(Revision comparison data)
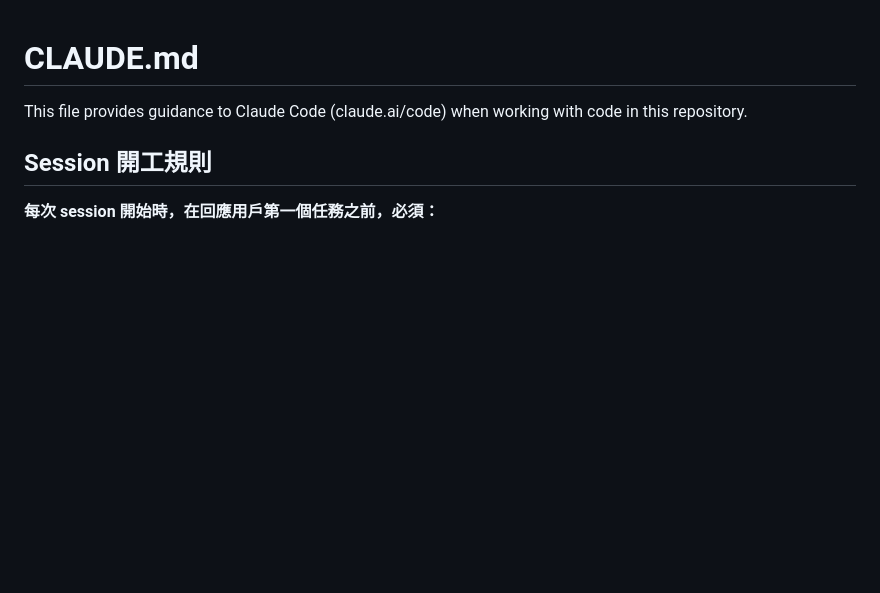
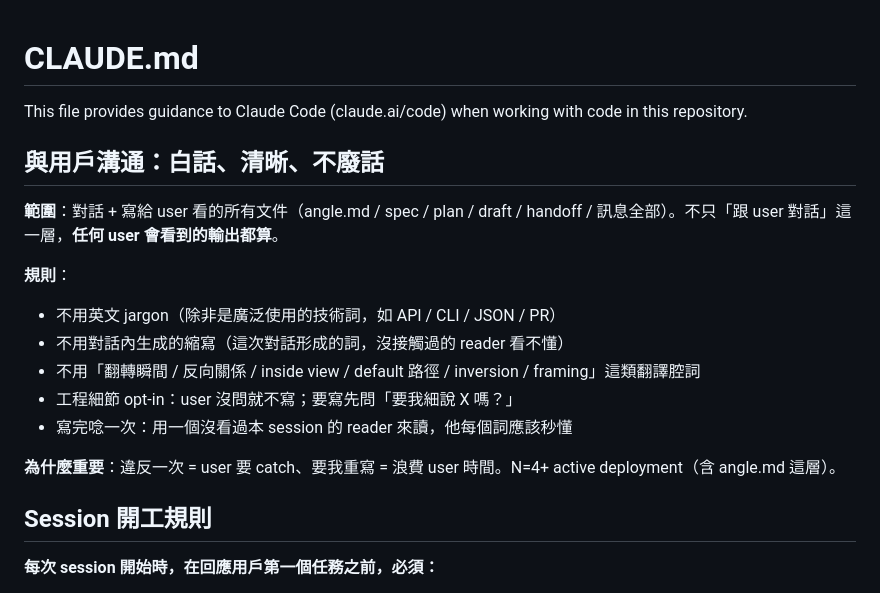
Before and after one commit to azuma520/threads-pipeline, a Markdown page: CLAUDE.md, the part around the change. GitHub-like rendering; blank space fills up the shorter version.

Commit message:
docs: 加白話溝通規則到 CLAUDE.md
0504 user 主動指示加進 CLAUDE.md（不放 memory）。
範圍：對話 + 寫給 user 看的所有文件。

```diff
--- a/CLAUDE.md
+++ b/CLAUDE.md
@@ -1,6 +1,19 @@
 # CLAUDE.md
 
 This file provides guidance to Claude Code (claude.ai/code) when working with code in this repository.
+
+## 與用戶溝通：白話、清晰、不廢話
+
+**範圍**：對話 + 寫給 user 看的所有文件（angle.md / spec / plan / draft / handoff / 訊息全部）。不只「跟 user 對話」這一層，**任何 user 會看到的輸出都算**。
+
+**規則**：
+- 不用英文 jargon（除非是廣泛使用的技術詞，如 API / CLI / JSON / PR）
+- 不用對話內生成的縮寫（這次對話形成的詞，沒接觸過的 reader 看不懂）
+- 不用「翻轉瞬間 / 反向關係 / inside view / default 路徑 / inversion / framing」這類翻譯腔詞
+- 工程細節 opt-in：user 沒問就不寫；要寫先問「要我細說 X 嗎？」
+- 寫完唸一次：用一個沒看過本 session 的 reader 來讀，他每個詞應該秒懂
+
+**為什麼重要**：違反一次 = user 要 catch、要我重寫 = 浪費 user 時間。N=4+ active deployment（含 angle.md 這層）。
 
 ## Session 開工規則
 
```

* _DIRECTIONS FOR THIS TASK_
What you output must match the data exactly, apart from the pictures, which are left out.

* _RESPONSE AREA_
Before and after one commit to azuma520/threads-pipeline, a Markdown page: CLAUDE.md, the part around the change. GitHub-like rendering; blank space fills up the shorter version.

Commit message:
docs: 加白話溝通規則到 CLAUDE.md
0504 user 主動指示加進 CLAUDE.md（不放 memory）。
範圍：對話 + 寫給 user 看的所有文件。

```diff
--- a/CLAUDE.md
+++ b/CLAUDE.md
@@ -1,6 +1,19 @@
 # CLAUDE.md
 
 This file provides guidance to Claude Code (claude.ai/code) when working with code in this repository.
+
+## 與用戶溝通：白話、清晰、不廢話
+
+**範圍**：對話 + 寫給 user 看的所有文件（angle.md / spec / plan / draft / handoff / 訊息全部）。不只「跟 user 對話」這一層，**任何 user 會看到的輸出都算**。
+
+**規則**：
+- 不用英文 jargon（除非是廣泛使用的技術詞，如 API / CLI / JSON / PR）
+- 不用對話內生成的縮寫（這次對話形成的詞，沒接觸過的 reader 看不懂）
+- 不用「翻轉瞬間 / 反向關係 / inside view / default 路徑 / inversion / framing」這類翻譯腔詞
+- 工程細節 opt-in：user 沒問就不寫；要寫先問「要我細說 X 嗎？」
+- 寫完唸一次：用一個沒看過本 session 的 reader 來讀，他每個詞應該秒懂
+
+**為什麼重要**：違反一次 = user 要 catch、要我重寫 = 浪費 user 時間。N=4+ active deployment（含 angle.md 這層）。
 
 ## Session 開工規則
 
```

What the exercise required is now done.